India’s stock exchange heavyweights – the National Stock Exchange and the Bombay Stock Exchange – are gearing up for a fight for market share.
Spurred on by the threat of competition from new entrants and the prospect that India’s economy will continue to see growth of at least 7 per cent over the next few years, the NSE and BSE have announced a series of new products, hires and alliances.
India’s benchmark Sensex index has risen more than 70 per cent so far this year, making it one of the 10 best performing markets around the world. GDP, meanwhile, grew 6.1 per cent in the three months to the end of June, indicating the economy may have bottomed out.
The timing of the rebound, in the economy and stock market, could not be better for Madhu Kannan, chief executive of the BSE, the oldest of India’s more than 20 or so exchanges.

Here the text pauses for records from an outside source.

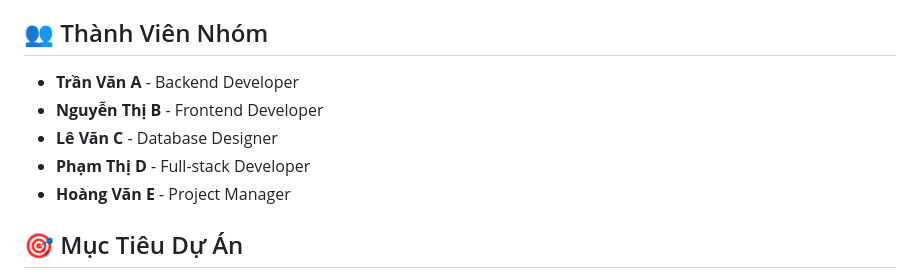
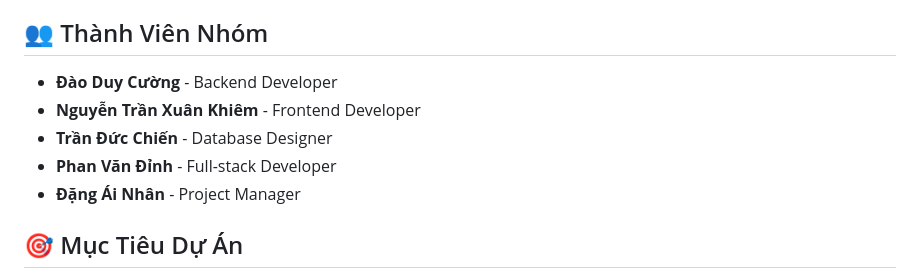
Before and after one commit to PhanDinh2005/bookstore-project, a Markdown page: README.md, the part around the change. GitHub-like rendering.

Commit message:
sửa tên trong read me

```diff
--- a/README.md
+++ b/README.md
@@ -6,11 +6,11 @@ BookStore là một ứng dụng web bán sách trực tuyến được phát tr
 
 ## 👥 Thành Viên Nhóm
 
-- **Trần Văn A** - Backend Developer
-- **Nguyễn Thị B** - Frontend Developer
-- **Lê Văn C** - Database Designer
-- **Phạm Thị D** - Full-stack Developer
-- **Hoàng Văn E** - Project Manager
+- **Đào Duy Cường** - Backend Developer
+- **Nguyễn Trần Xuân Khiêm** - Frontend Developer
+- **Trần Đức Chiến** - Database Designer
+- **Phan Văn Đỉnh** - Full-stack Developer
+- **Đặng Ái Nhân** - Project Manager
 
 ## 🎯 Mục Tiêu Dự Án
 
```
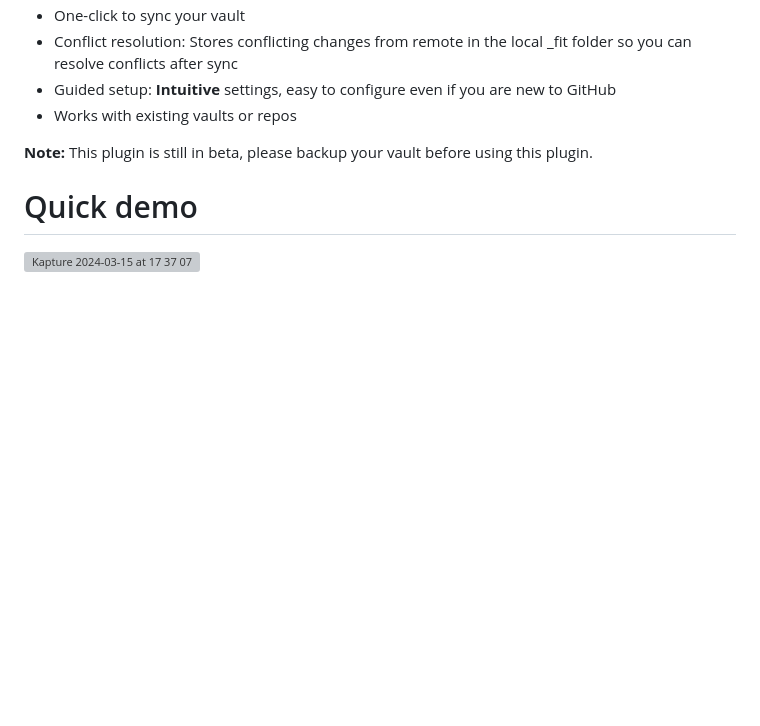
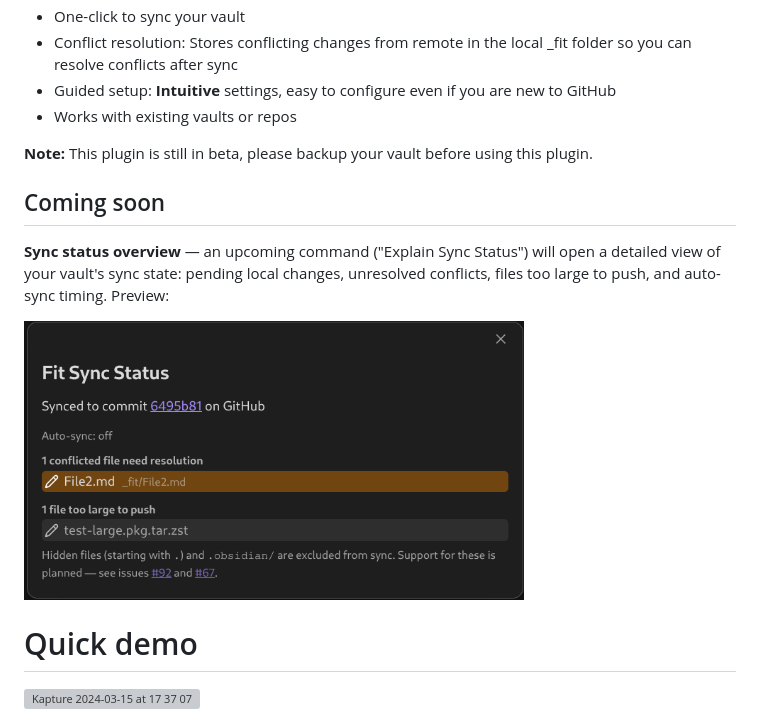
Before and after one commit to joshuakto/fit, a Markdown page: README.md, the part around the change. Drawn GitHub-style; pictures changed too: docs/assets/fit-status-modal-preview.png (added); blank space fills up the shorter version; grey boxes are pictures that could not be loaded.

```diff
--- a/README.md
+++ b/README.md
@@ -18,6 +18,12 @@ This project is a community collaboration. If you'd like to contribute please ch
 - Works with existing vaults or repos
 
 **Note:** This plugin is still in beta, please backup your vault before using this plugin.
+
+## Coming soon
+
+**Sync status overview** — an upcoming command ("Explain Sync Status") will open a detailed view of your vault's sync state: pending local changes, unresolved conflicts, files too large to push, and auto-sync timing. Preview:
+
+<img alt="Fit Sync Status modal preview showing conflict, oversized file, and sync scope note" src="docs/assets/fit-status-modal-preview.png" width="500">
 
 
 # Quick demo
```
Also changed, not shown: 10 other files.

The appointment of Mr Kannan, who was only 36 when he took over in May, marked something of a change of strategy for an exchange that has been struggling to regain market share since its cross-town rival the NSE burst on to the scene nearly 15 years ago.
Before its arrival, the BSE had 80 per cent of the market. In 12 months the NSE hit the same level and the BSE has been trying to claw back market share ever since.
Mr Kannan hopes to upgrade the exchange’s technology, improve client relationships and make better use of its existing relationships with the Singapore stock exchange and Deutsche Börse.
In August, the BSE announced it had taken a 15 per cent stake in the newly formed United Stock Exchange to help drive the development and growth of both interest rate and currency derivatives markets. It will also start trading interest rate futures in the next couple of months.
But the NSE has pipped it to the post, becoming the first exchange, at the end of August, to resume trading in interest rate futures. A previous attempt to introduce the contract flopped in 2003 due to pricing issues and the regulator’s failure to allow banks to trade the product. The new contracts can now be traded by banks and are open to some foreign participation.
Ravi Narain, chief executive of the NSE, is upbeat about the exchange’s ability to grow and innovate and says he welcomes competition. He also wants the exchange to offer a full range of asset classes.
Since 2000, the NSE has, among other things, rolled out internet trading, exchange traded funds, a volatility index and currency futures. It is also looking at creating a platform for small and medium-sized enterprises, and appears to be responding to increased competition where it hurts. It said this month it would lower trading costs in futures and options and cash segments by 10 per cent.
Adding to the pressure on the NSE and BSE is the arrival of a significant new entrant to the market. The Multi Commodity Exchange of India, controlled by Indian markets entrepreneur Jignesh Shah’s Financial Technologies group, is poised to start its own stock exchange.
MCX-SX will form part of a portfolio offering trade in interest rate futures, ETFs and fixed income. The exchange already offers trading in currency futures.
Joseph Massey, chief executive of MCX-SX, believes there is room for another stock exchange at a time when the government is moving towards financial deregulation and is pushing to give India’s rural population the same access to financial services as their urban counterparts.
Currently 1.4 per cent of India’s population participates in the capital markets compared with 40 to 45 per cent in developed countries. In addition more than 90 per cent of exchange trade is confined to only 10 cities in India, according to the MCX.
Mr Massey says the scope for growth in the types of products on offer is also large, adding that while SME’s, currency, bonds and derivatives make up to 80 per cent of trade in other markets, many of these asset classes are still only in their infancy in India.
“Until recently the asset class in the public domain was equities. Other products were non-existent. Now we have the opportunity to provide different shades of investment products,” says Mr Massey.
Analysts say the combination of greater competition between the exchanges and strong fundamentals is great news for investors.
“The last 10 years have been remarkable. We’ve gone from being one of the least efficient markets to one of the most efficient. There are now 7,000 stocks listed,” says Sukumar Rajah, managing director and chief investment officer for Asian equities at Franklin Templeton Investments in India.
Mr Rajah says at the moment less than 5 per cent of personal savings in India are invested in the market. But with Indian GDP expected to grow at between 7 to 9 per cent on average over the next five to 10 years, he says the outlook for India is good.
“With this type of growth there is room for companies to expand . . . so for both local and global investors, this market will continue to be interesting.”
Source: FT, 20.09.2009 by Mary Watkins
Filed under: Asia, Exchanges, India, News, BSE Bombay Stock Exchange, Derivatives, Deutsche Börse, Exchanges, Index, India, Jignesh Shah, MCX, NSE National Stock Exchange India, SENSEX, SGX Singapore Stock Exchange